Snow Melting System Costs: Typical Driveway With Tire Tracks
Also known as heated driveways, snow melting systems are a cost-effective alternative to salting, shoveling, snow blowing, snow plowing, and other common snow removal methods. The idea behind such a system is to have a warm surface ready for the snowflakes and melt them away. Here is a comprehensive guide to help handle your snow melting project (in an asphalt driveway).
Why Install A Snow Melting System?
While snow can be beautiful, it’s associated with inconveniences and a higher level of danger. For instance, if you need to be somewhere like your workplace or have an important meeting to attend, snow-filled driveways or walkways can be a huge inconvenience. A functional snow melting systems can keep driveways, sidewalks, parking areas, stairs, and other surfaces free from snow.
Planning is an important step when it comes to the installation of a heated driveway. It helps to estimate the snow melting system cost and the required timeline for effective projection completion. A good plan will also help you determine all the necessary resources, compare them with your estimated budget, and make the right choices.
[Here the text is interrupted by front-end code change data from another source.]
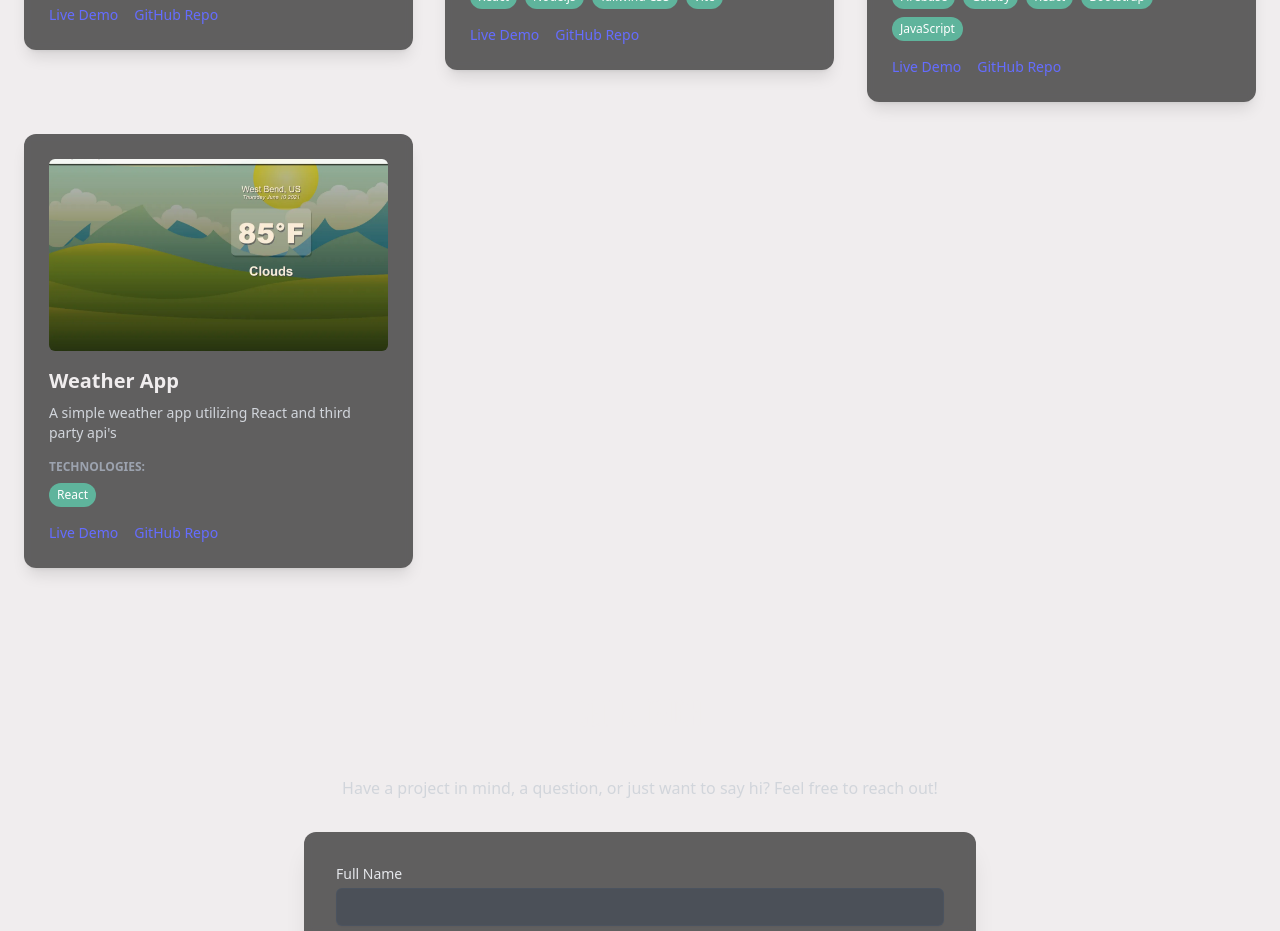
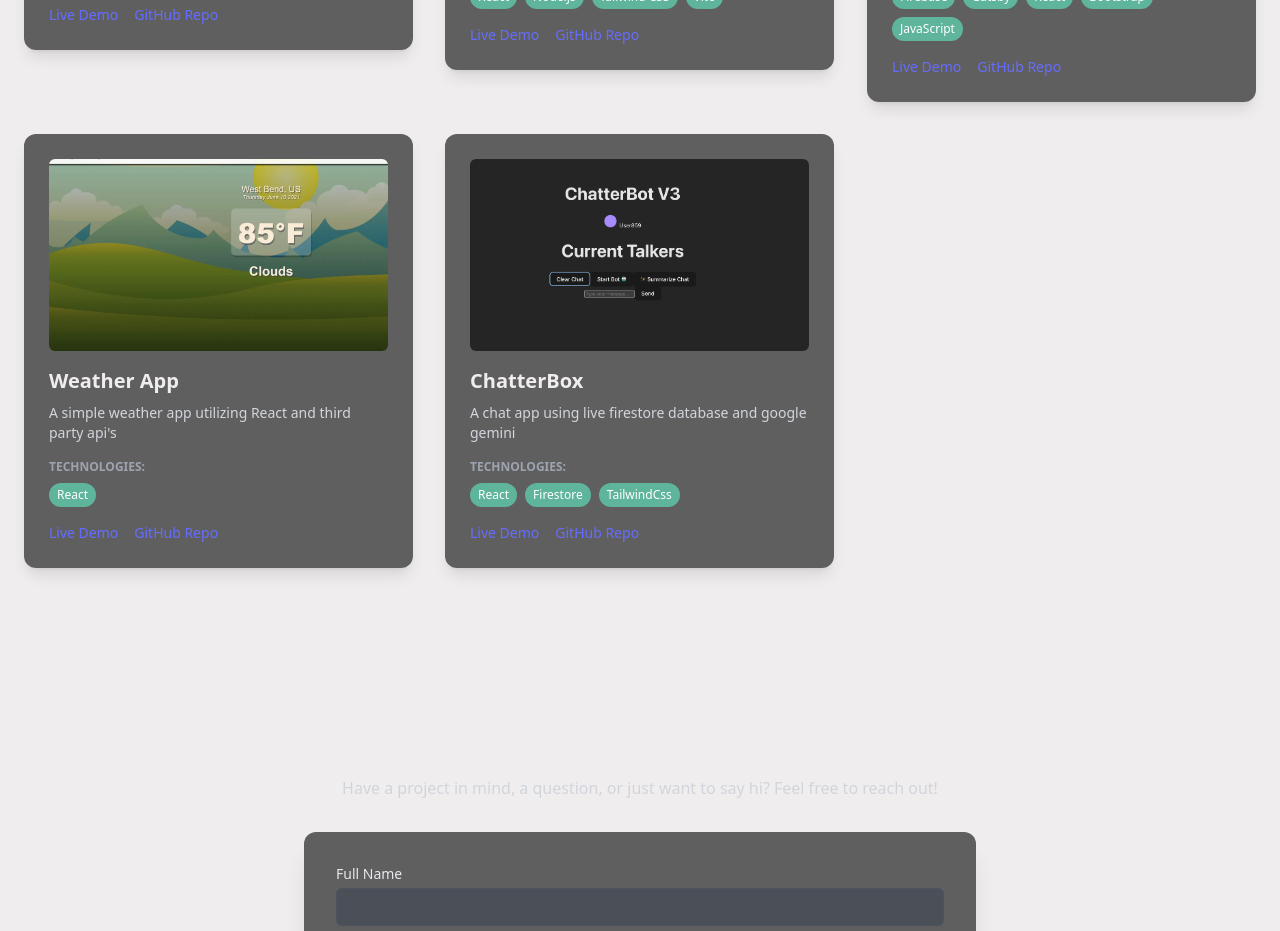
Before and after one commit to ZachAH/Portfolio_2025, a React (Vite) app: page / in a window 1280 px wide. Shown: the part 1400-2331 px from the top of the page. Built offline with nearby package versions, Linux system fonts and the light colour scheme.

Commit message:
added new project

```diff
--- a/src/components/Projects.jsx
+++ b/src/components/Projects.jsx
@@ -39,6 +39,15 @@ const projectsData = [
     liveLink: "https://zachsreactfulweather.netlify.app/",
     repoLink: "https://github.com/ZachAH/Reactful-Weather",
   },
+  {
+    id: 5,
+    title: "ChatterBox",
+    imageUrl: "/chat.png",
+    description: "A chat app using live firestore database and google gemini",
+    technologies: ["React","Firestore","TailwindCss"],
+    liveLink: "https://chatterbots33.netlify.app/",
+    repoLink: "https://github.com/ZachAH/Chatster",
+  },
   // need to add more projects
 ];
 
```
Also changed, not shown: public/chat.png (added).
System Installation: Full Overage Vs. Tire Tracks
One common alternative to a snow melting system that covers an entire drive is to heat the tire tracks only. It’s a cost-effective way of reducing the installation and operating costs associated with heated driveways.
Snow Melting In Asphalt
The construction of an excellent asphalt driveway requires several layers. For the purpose of illustrating the estimated cost of driveway heating, assume that one layer includes 5/16″ thick snow melting mats. Here are the steps to follow.
- Excavate and ensure the ground is compact: For residential applications, the layer of compacted gravel should be 4″ to 8″ deep or even 12″ for surfaces associated with high traffic.
- Prepare the junction box: A junction box acts as an intermediary between the snow melting relay panel and the heating element. Establish the junction box before you start the installation of the heating system. This ensures all other steps follow your set plan.
- Create an asphalt base coat layer which is 1.5″ to 2″ deep.
- Lay out the snow melting mats
- Use an ohmmeter to test your system at each stage of installation to be sure that the heating element is functional.
- Spread asphalt over the finished melting mats, creating a 2″ to 3″ deep layer. Avoid mechanized asphalt pavers as they can interfere with the heating element.
Note that the junction box, temperature sensor, and controls for your snow melting system must be installed carefully. If you’re not sure of how to install a heated driveway, it’s advisable to get it done by a licensed electrician.
The Estimated Cost Of A Melting Snow System (Tire Tracks)
For a 10’x20’ driveway, the estimated cost of heating a driveway’s tire tracks only is $2,346. You will need at least two snow melting mats ($860), an advanced snow melting control ($670), an aerial snowmelt sensor ($580), a relay panel small ($360), and a snowmelt plaque ($38).